If you’re new to dogs, you may be a bit surprised the first time you see your dog sneeze.
It’s often pretty cute (at least, I think so), and most dogs “get their money’s worth” out of a sneeze. They don’t try to stifle sneezes the way humans do – they just let ‘em rip.
But dog sneezes really shouldn’t be that shocking — sneezing is a common biological phenomenon that occurs in many different types of animals. But some dogs sneeze relatively frequently, which can cause owners to wonder if it is a problem.
We’ll dive into canine sneezes more below, explain why they happen, and tell you when you need to worry about them. We’ll also try to explain the horrifying “reverse sneeze” phenomenon that occurs from time to time.
Why Do Dogs Sneeze?
There are a few different reasons dogs sneeze, but a few of the most common causes include:
Sometimes, dogs sneeze for the very same reason people do: Something gets up their nose and causes a tickling sensation. This triggers a sneeze. The offending irritant may be just about anything, but pollen, dust, smoke, and animal hair are some of the most common offenders.
Dogs who end up with bacteria, viruses or fungi in their snoot can end up suffering from a nasal infection.
Nasal infections can cause mucus to build up in the nose as well as tickling sensations, and both of these things can trigger sneezes. Dogs can clear some nasal infections on their own, but others will require medications or treatment to do so.

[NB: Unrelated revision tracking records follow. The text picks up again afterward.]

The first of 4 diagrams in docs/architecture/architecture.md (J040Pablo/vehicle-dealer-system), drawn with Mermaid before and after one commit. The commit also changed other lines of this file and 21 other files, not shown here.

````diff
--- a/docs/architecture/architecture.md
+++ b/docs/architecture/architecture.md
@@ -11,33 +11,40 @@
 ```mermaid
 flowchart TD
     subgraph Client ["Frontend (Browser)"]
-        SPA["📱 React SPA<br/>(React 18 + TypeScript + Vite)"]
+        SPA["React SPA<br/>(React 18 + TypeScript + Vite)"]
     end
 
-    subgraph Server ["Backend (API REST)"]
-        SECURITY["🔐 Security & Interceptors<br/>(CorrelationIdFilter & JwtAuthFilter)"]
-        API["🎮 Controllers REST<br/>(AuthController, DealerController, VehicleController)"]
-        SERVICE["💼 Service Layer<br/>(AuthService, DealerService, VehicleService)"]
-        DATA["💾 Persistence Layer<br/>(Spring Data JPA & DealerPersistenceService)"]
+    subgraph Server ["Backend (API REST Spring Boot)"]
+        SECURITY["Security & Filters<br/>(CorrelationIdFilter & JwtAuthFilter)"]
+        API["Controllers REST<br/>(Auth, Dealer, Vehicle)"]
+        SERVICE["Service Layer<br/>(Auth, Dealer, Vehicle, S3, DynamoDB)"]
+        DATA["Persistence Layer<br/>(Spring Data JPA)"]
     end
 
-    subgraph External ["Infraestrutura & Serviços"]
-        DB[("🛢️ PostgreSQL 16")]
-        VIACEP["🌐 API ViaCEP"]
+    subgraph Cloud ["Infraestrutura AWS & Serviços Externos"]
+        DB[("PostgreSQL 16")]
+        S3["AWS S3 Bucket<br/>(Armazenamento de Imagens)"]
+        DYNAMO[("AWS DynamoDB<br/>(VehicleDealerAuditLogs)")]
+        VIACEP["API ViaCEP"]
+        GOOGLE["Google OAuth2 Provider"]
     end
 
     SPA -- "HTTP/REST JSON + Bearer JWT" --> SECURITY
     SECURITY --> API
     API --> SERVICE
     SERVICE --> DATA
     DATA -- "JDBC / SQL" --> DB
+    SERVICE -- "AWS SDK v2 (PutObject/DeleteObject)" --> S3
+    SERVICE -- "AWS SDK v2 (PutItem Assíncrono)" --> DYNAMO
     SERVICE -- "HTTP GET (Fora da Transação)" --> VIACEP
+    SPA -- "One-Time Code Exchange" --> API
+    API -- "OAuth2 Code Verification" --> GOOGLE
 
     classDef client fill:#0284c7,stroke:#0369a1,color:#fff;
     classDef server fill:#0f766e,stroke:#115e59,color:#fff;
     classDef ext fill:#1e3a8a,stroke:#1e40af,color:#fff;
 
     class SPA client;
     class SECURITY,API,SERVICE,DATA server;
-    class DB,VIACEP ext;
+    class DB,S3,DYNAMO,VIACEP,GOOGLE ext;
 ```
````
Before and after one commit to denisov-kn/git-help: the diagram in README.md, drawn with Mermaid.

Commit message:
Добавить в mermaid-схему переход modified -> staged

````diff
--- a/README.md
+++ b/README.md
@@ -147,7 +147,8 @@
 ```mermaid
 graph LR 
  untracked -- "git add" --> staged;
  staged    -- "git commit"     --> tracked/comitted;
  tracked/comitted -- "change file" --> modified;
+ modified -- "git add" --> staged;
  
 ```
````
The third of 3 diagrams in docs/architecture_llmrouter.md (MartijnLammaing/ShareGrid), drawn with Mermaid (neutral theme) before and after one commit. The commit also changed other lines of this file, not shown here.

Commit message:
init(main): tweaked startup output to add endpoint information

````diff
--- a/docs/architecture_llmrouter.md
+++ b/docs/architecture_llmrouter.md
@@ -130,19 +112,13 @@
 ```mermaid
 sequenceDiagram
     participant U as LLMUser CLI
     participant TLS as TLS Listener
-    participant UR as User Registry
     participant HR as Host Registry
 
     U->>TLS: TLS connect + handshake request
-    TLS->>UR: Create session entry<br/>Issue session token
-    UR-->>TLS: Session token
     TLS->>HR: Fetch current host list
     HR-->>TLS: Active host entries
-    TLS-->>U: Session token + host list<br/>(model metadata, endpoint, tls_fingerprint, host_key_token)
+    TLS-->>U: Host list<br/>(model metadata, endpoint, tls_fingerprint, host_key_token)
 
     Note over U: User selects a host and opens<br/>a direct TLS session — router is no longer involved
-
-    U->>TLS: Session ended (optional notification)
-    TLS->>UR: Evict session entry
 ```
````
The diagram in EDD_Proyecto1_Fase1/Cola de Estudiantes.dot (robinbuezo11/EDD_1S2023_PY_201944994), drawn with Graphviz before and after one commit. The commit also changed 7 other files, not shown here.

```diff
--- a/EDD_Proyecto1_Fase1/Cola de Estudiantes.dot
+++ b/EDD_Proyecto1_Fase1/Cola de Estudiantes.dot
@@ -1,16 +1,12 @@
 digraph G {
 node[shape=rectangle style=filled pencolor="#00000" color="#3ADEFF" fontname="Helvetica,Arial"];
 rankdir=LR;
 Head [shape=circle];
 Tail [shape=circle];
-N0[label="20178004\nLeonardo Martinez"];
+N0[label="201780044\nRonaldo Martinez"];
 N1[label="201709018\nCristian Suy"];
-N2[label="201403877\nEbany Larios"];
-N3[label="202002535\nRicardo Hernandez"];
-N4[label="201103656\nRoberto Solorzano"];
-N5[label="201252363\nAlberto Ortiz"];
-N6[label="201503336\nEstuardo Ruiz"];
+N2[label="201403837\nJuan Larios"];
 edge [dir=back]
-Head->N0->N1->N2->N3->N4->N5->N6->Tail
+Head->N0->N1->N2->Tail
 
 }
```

Nasal mites in dogs are exactly what they sound like – tiny arthropods that crawl around in your canine’s nasal passages.
They aren’t very well understood, it isn’t clear how common they are, and scientists aren’t even sure about the details of their life cycle. But it is clear that they can cause sneezing, as well as nose bleeds, nasal discharge, and facial itching.
To confirm the presence of nasal mites, your vet will need to stick a tiny camera up his nostril and just look for the creepy crawlies (here’s some nightmare fuel if you’d like to see what they look like).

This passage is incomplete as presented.